Why is Latin American Studies particularly relevant today?
If you only read the headlines, it isn't - Latin America is definitely on he back burner compared to, say, the Middle East, or even Africa (Venezuela is one exception to that, because Hugo Chavez makes headlines, and he uses language that intentionally MAKES him news). But if you look at LA beyond a superficial level, there are many issues that make the region a harbinger of the future. The debates over immigration and transnational economic entities are perhaps the most visible evidence of that, but there is also so much more, and some of these issues have direct relevance to Religious Studies. For example, what role do churches play as transnational organizations? (You can make the argument that the Catholic Church was one of the first truly transnational organizations in the world). What questions emerge about the rise of new religious movements in the global South that make such movements different than in the global North, such as Europe and the US? What happens at the intersection of ethnic and religious identity?
What changes have you seen in LAS over the years?
That's a hard question to answer briefly. Fewer wars, an end to military dictatorship ((no small accomplishment!) but also a great rise in common crime and a decline in some key social institutions - family, church, community. The globalization of LA is another huge change.
Why Guatemala and El Salvador? What do you see as unique to each country or what do the countries share?
I started my first field research in Latin America during the wars of the early 1980s. There's a saying, "Guatemala chooses you, you don't choose it," and that was certainly the case for me. I immediately fell in love with the country the first time I visited, mainly because of the people, specifically the Mayan population, which is still vigorous and highly identifiable. Guatemala is known as "the land of eternal spring" because of its lovely mountains and temperate climate. But some people used to also call it "the land of eternal tyranny." in the early 1980s, the government was engaged in a genocide against the Maya, and to first come in contact with them when they were in such physical and cultural peril, I think, has influenced me very much to this day. As for El Salvador, it didn't "choose me" in the same way that Guatemala did, and back in the early 1980s it was, for me, a harder place to work. The war in El Salvador was much more up front, much more present in every day life, which made it a challenging place to be. But here, again, its uniqueness lies in its people. Back in the day, there was no better place to see Liberation Theology at work, and the legacy remains today.

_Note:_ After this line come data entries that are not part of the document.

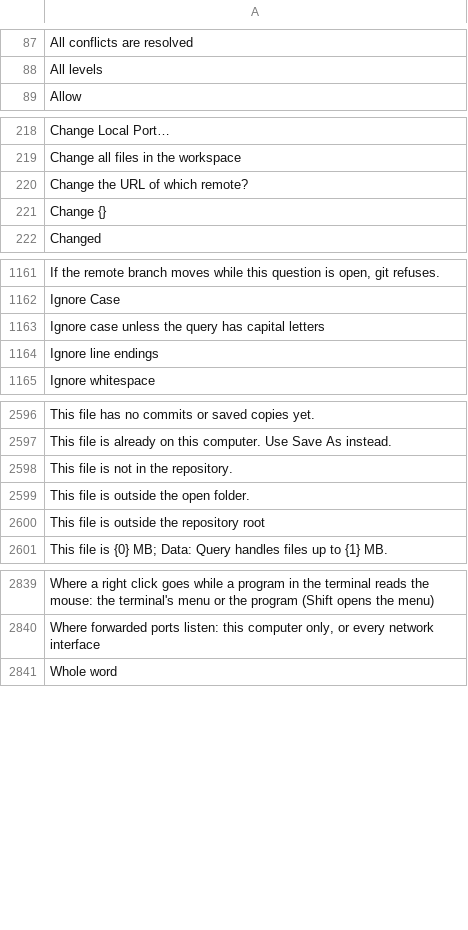
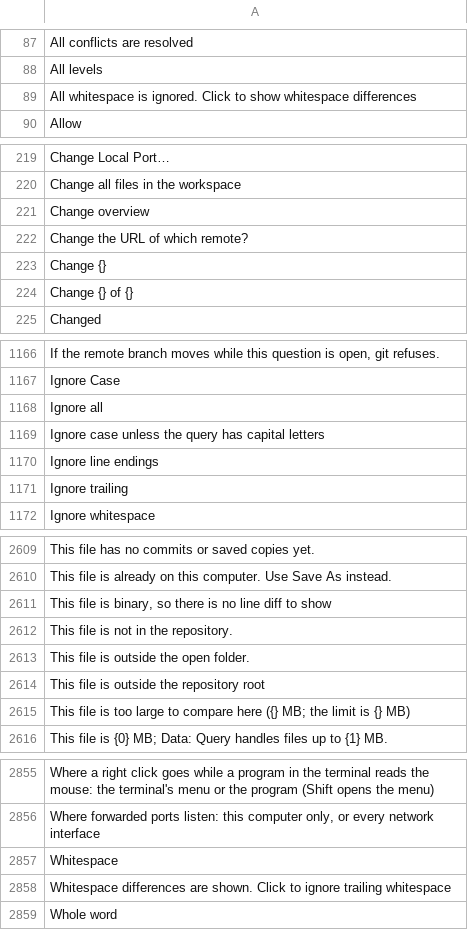
Before and after one commit to doancan/codeyard, a TSV file: crates/app/locales/template.tsv, drawn as a sheet; only a part is shown, gaps mark what is left out; the diff covers the shown part only.

```diff
--- a/crates/app/locales/template.tsv
+++ b/crates/app/locales/template.tsv
@@ -88,2 +88,3 @@ All conflicts are resolved
 All levels	
+All whitespace is ignored. Click to show whitespace differences	
 Allow	
@@ -219,4 +220,6 @@ Change Local Port…
 Change all files in the workspace	
+Change overview	
 Change the URL of which remote?	
 Change {}	
+Change {} of {}	
 Changed	
@@ -1162,4 +1167,6 @@ If the remote branch moves while this question is open, git refuses.
 Ignore Case	
+Ignore all	
 Ignore case unless the query has capital letters	
 Ignore line endings	
+Ignore trailing	
 Ignore whitespace	
@@ -2597,2 +2610,3 @@ This file has no commits or saved copies yet.
 This file is already on this computer. Use Save As instead.	
+This file is binary, so there is no line diff to show	
 This file is not in the repository.	
@@ -2600,2 +2614,3 @@ This file is outside the open folder.
 This file is outside the repository root	
+This file is too large to compare here ({} MB; the limit is {} MB)	
 This file is {0} MB; Data: Query handles files up to {1} MB.	
@@ -2840,2 +2856,4 @@ Where a right click goes while a program in the terminal reads the mouse: the te
 Where forwarded ports listen: this computer only, or every network interface	
+Whitespace	
+Whitespace differences are shown. Click to ignore trailing whitespace	
 Whole word	
```
Also changed, not shown: 13 added rows elsewhere in this file, crates/app/locales/tr.tsv, 6 other files.
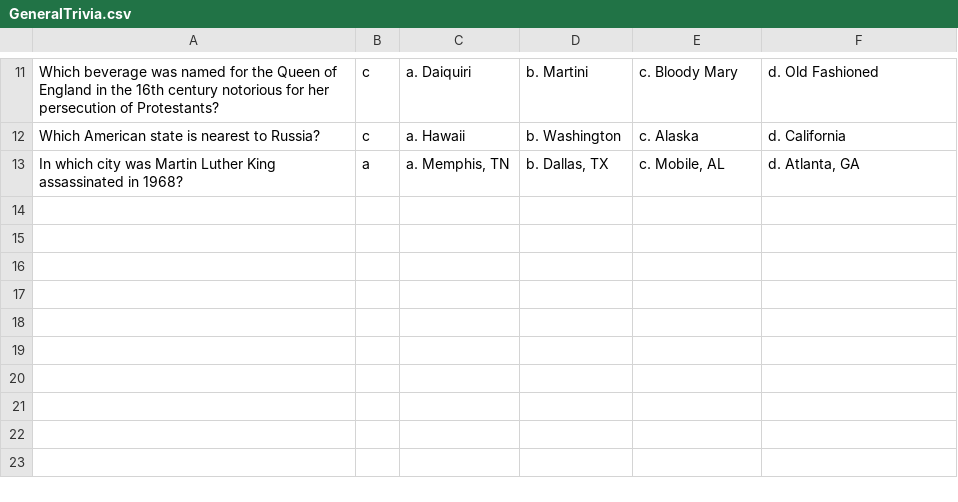
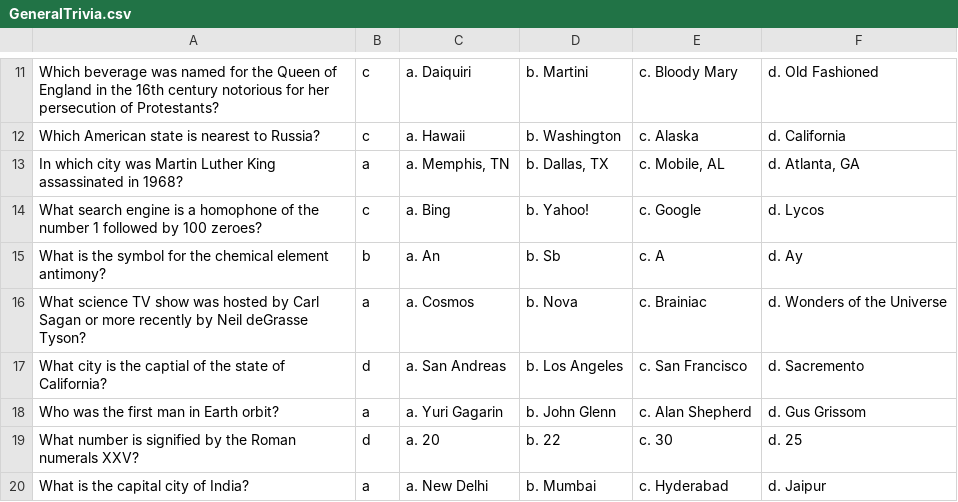
Before and after one commit to davehtaylor/trivia_game, a CSV file: GeneralTrivia.csv, drawn as a sheet; only a part is shown, gaps mark what is left out; the diff names each change by its address in the sheet, - before the commit and + after, or states it on an @@ line.

Commit message:
Added more questions to the general trivia file

```diff
--- a/GeneralTrivia.csv
+++ b/GeneralTrivia.csv
+row 14: What search engine is a homophone of the number 1 followed by 100 zeroes? | c | a. Bing | b. Yahoo! | c. Google | d. Lycos
+row 15: What is the symbol for the chemical element antimony? | b | a. An | b. Sb | c. A | d. Ay
+row 16: What science TV show was hosted by Carl Sagan or more recently by Neil deGrasse Tyson? | a | a. Cosmos | b. Nova | c. Brainiac | d. Wonders of the Universe
+row 17: What city is the captial of the state of California? | d | a. San Andreas | b. Los Angeles | c. San Francisco | d. Sacremento
+row 18: Who was the first man in Earth orbit? | a | a. Yuri Gagarin | b. John Glenn | c. Alan Shepherd | d. Gus Grissom
+row 19: What number is signified by the Roman numerals XXV? | d | a. 20 | b. 22 | c. 30 | d. 25
+row 20: What is the capital city of India? | a | a. New Delhi | b. Mumbai | c. Hyderabad | d. Jaipur
```
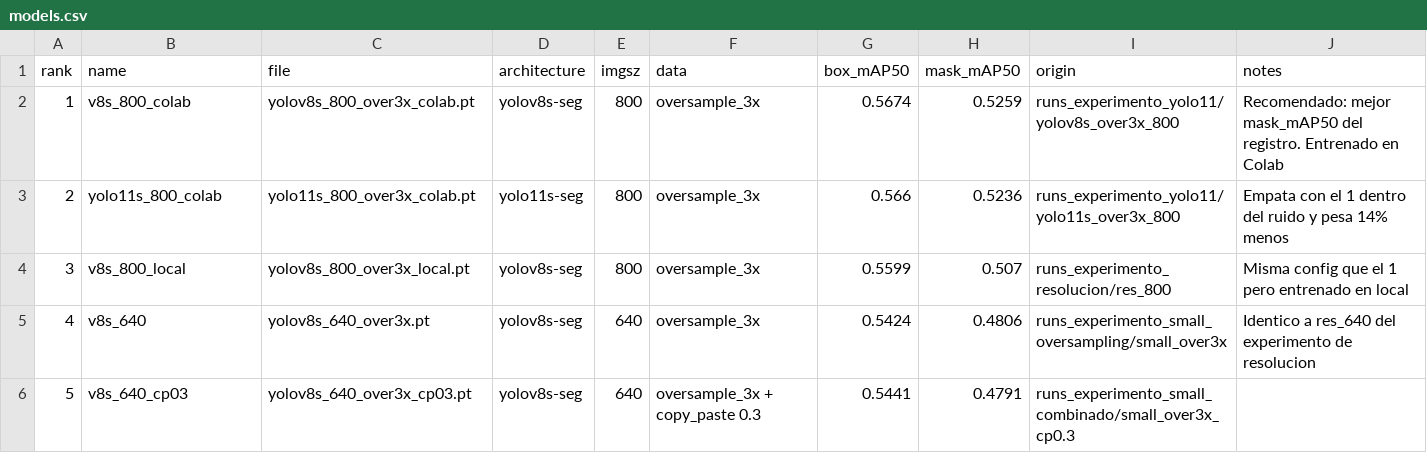
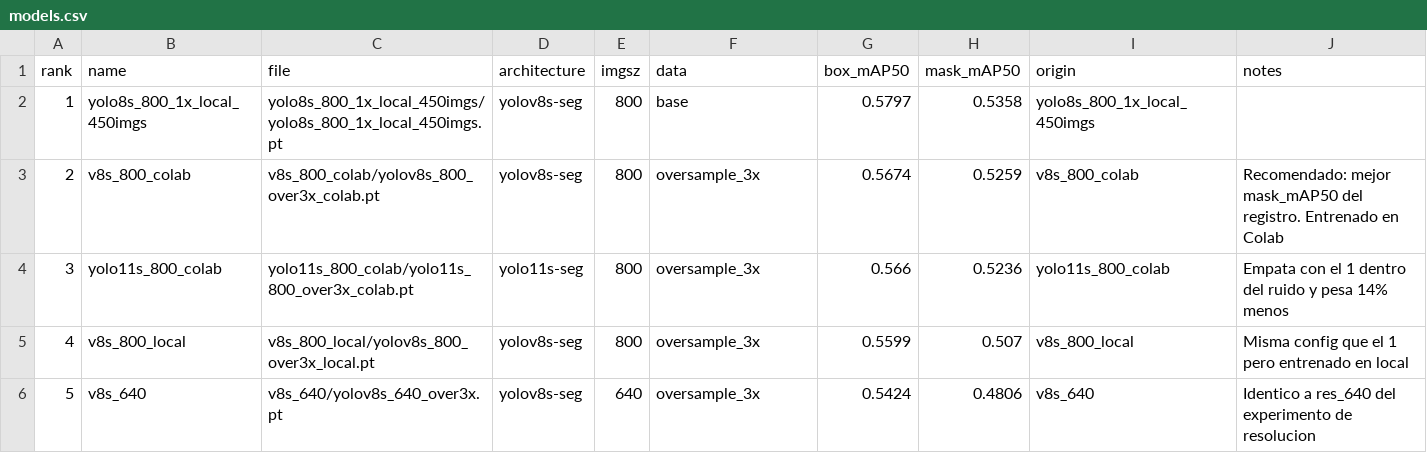
Before and after one commit to Mike97179/pucp-project, a CSV file: models/models.csv, drawn as a sheet.

```diff
--- a/models/models.csv
+++ b/models/models.csv
@@ -1,6 +1,6 @@
 rank,name,file,architecture,imgsz,data,box_mAP50,mask_mAP50,origin,notes
-1,v8s_800_colab,yolov8s_800_over3x_colab.pt,yolov8s-seg,800,oversample_3x,0.5674,0.5259,runs_experimento_yolo11/yolov8s_over3x_800,Recomendado: mejor mask_mAP50 del registro. Entrenado en Colab
-2,yolo11s_800_colab,yolo11s_800_over3x_colab.pt,yolo11s-seg,800,oversample_3x,0.566,0.5236,runs_experimento_yolo11/yolo11s_over3x_800,Empata con el 1 dentro del ruido y pesa 14% menos
-3,v8s_800_local,yolov8s_800_over3x_local.pt,yolov8s-seg,800,oversample_3x,0.5599,0.507,runs_experimento_resolucion/res_800,Misma config que el 1 pero entrenado en local
-4,v8s_640,yolov8s_640_over3x.pt,yolov8s-seg,640,oversample_3x,0.5424,0.4806,runs_experimento_small_oversampling/small_over3x,Identico a res_640 del experimento de resolucion
-5,v8s_640_cp03,yolov8s_640_over3x_cp03.pt,yolov8s-seg,640,oversample_3x + copy_paste 0.3,0.5441,0.4791,runs_experimento_small_combinado/small_over3x_cp0.3,
+1,yolo8s_800_1x_local_450imgs,yolo8s_800_1x_local_450imgs/yolo8s_800_1x_local_450imgs.pt,yolov8s-seg,800,base,0.5797,0.5358,yolo8s_800_1x_local_450imgs,
+2,v8s_800_colab,v8s_800_colab/yolov8s_800_over3x_colab.pt,yolov8s-seg,800,oversample_3x,0.5674,0.5259,v8s_800_colab,Recomendado: mejor mask_mAP50 del registro. Entrenado en Colab
+3,yolo11s_800_colab,yolo11s_800_colab/yolo11s_800_over3x_colab.pt,yolo11s-seg,800,oversample_3x,0.566,0.5236,yolo11s_800_colab,Empata con el 1 dentro del ruido y pesa 14% menos
+4,v8s_800_local,v8s_800_local/yolov8s_800_over3x_local.pt,yolov8s-seg,800,oversample_3x,0.5599,0.507,v8s_800_local,Misma config que el 1 pero entrenado en local
+5,v8s_640,v8s_640/yolov8s_640_over3x.pt,yolov8s-seg,640,oversample_3x,0.5424,0.4806,v8s_640,Identico a res_640 del experimento de resolucion
```
Also changed, not shown: 55 other files.
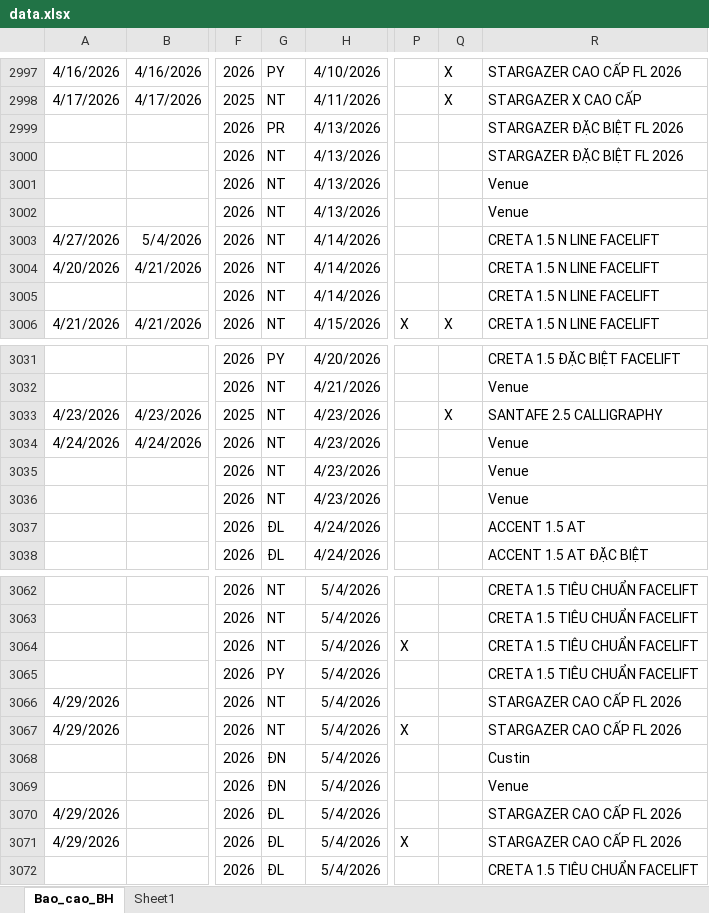
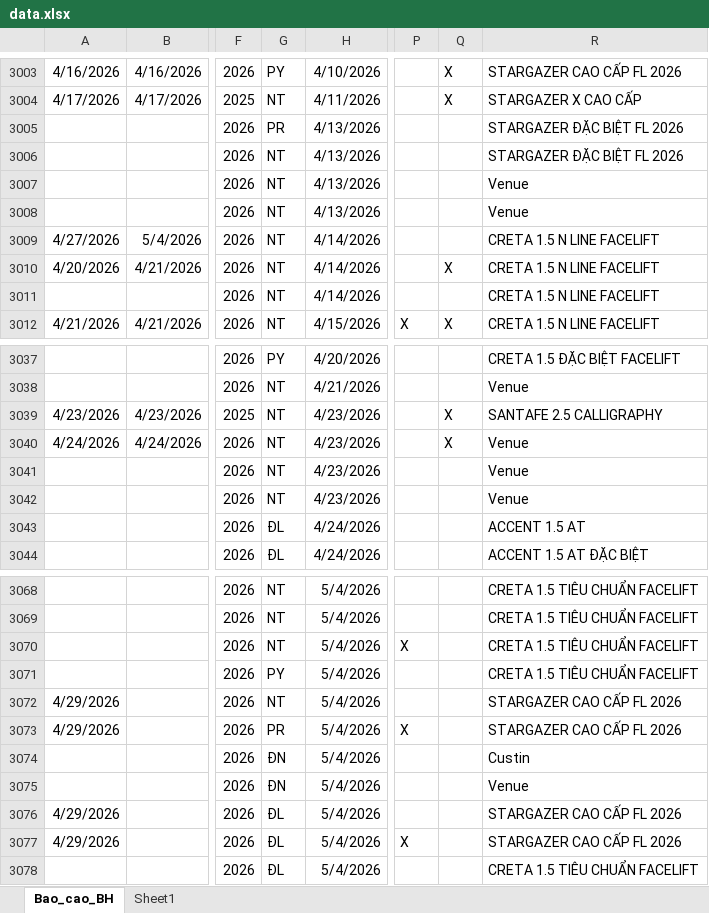
Before and after one commit to tinthanhgroup/Hang-hoa, an Excel workbook: data.xlsx, sheet Bao_cao_BH, drawn as a sheet; only a part is shown, gaps mark what is left out; values as stored, in another font and other column widths than the file's, no borders; table styles not drawn; addresses are those after the commit; the diff covers the shown part only; the diff names each change by its address in the sheet, - before the commit and + after, or states it on an @@ line.

```diff
--- a/data.xlsx (sheet Bao_cao_BH)
+++ b/data.xlsx (sheet Bao_cao_BH)
-Q3010: (empty)
+Q3010: X
-Q3040: (empty)
+Q3040: X
-G3073: NT
+G3073: PR
```
Also changed, not shown: 6 added rows and 32 edited cells elsewhere in this sheet.
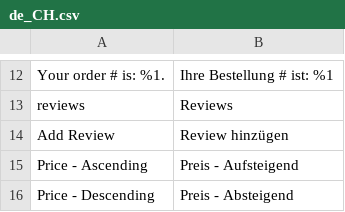
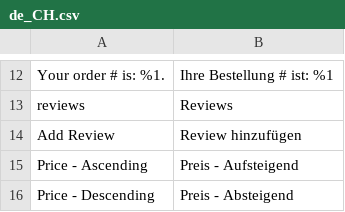
Before and after one commit to magesuite/theme-creativeshop, a CSV file: src/i18n/de_CH.csv, drawn as a sheet; only a part is shown, gaps mark what is left out.

Commit message:
chore: Correct wrong DE translation

```diff
--- a/src/i18n/de_CH.csv
+++ b/src/i18n/de_CH.csv
@@ -13,3 +13,3 @@
 "reviews","Reviews"
-"Add Review","Review hinzügen"
+"Add Review","Review hinzufügen"
 "Price - Ascending","Preis - Aufsteigend"
```
Also changed, not shown: src/i18n/de_DE.csv.
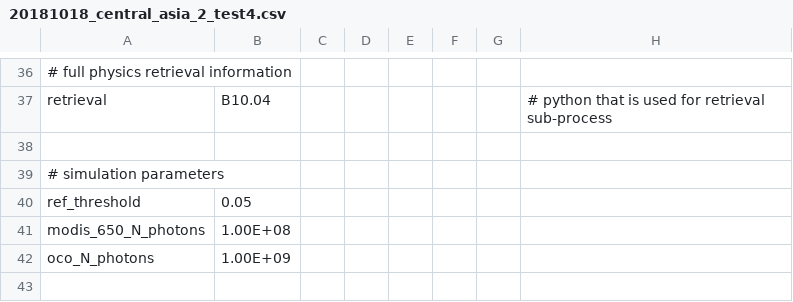
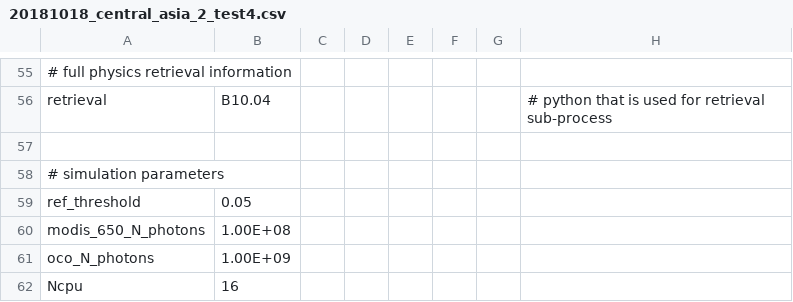
Before and after one commit to ywchen-tw/OCO2, a CSV file: simulation_dxdy/cfg/20181018_central_asia_2_test4.csv, drawn as a sheet; only a part is shown, gaps mark what is left out; the diff covers the shown part only; the diff names each change by its address in the sheet, - before the commit and + after, or states it on an @@ line.

```diff
--- a/simulation_dxdy/cfg/20181018_central_asia_2_test4.csv
+++ b/simulation_dxdy/cfg/20181018_central_asia_2_test4.csv
+row 62: Ncpu | 16
```
Also changed, not shown: 19 added rows and 3 edited cells elsewhere in this file, 6 other files.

Salvadorans like to say that they are "muy trabajadores"- hard workers - and they really are.
What do you like best about teaching? About teaching RS Students?
The thing I like best about teaching is seeing the light go on in someone's eyes- that moment when you can just SEE a person engage with an idea and get excited about it. This is especially common with RS students - they are in a class because they WANT to be there and it makes all the difference in the world. Their enthusiasm is often contagious and it usually spreads to the other people in the class. The other thing I love is when people bring their own ideas and areas of expertise into the classroom. I like it when I can learn something new too. None of us "know it all" and I consider it one of my job's great "lagniappes" (Louisiana word for "bonus" or small gift) when I can learn something I didn't know much about, say, millenarianism in India or heresy debates in the early Christian church or medieval monasticism or Yoruban cosmovision.
Where are you from?
I'm born-and-raised Texan. I was born in Dallas but was raised in small towns, Stephenville and Sherman. I went to college and graduate school in Louisiana and lived in Central America before moving to Austin.
Why do you think Religious Studies is particularly relevant today?
I can't think of a single major in the College of Liberal Arts that is more relevant today than RS. I read this recently: "Nationalism became the religion of the 19th century." But it appears to me that religion is becoming, or has already become, the nationalism of the early 21st century. For better or worse, our international and domestic politics are increasingly framed in religious language and discourse, and it is incumbent on all of us as global citizens to understand what lies behind that discourse. It's only through that kind of understanding that I see any real room for hope or optimism for the future, and that's what we do best in Religious Studies.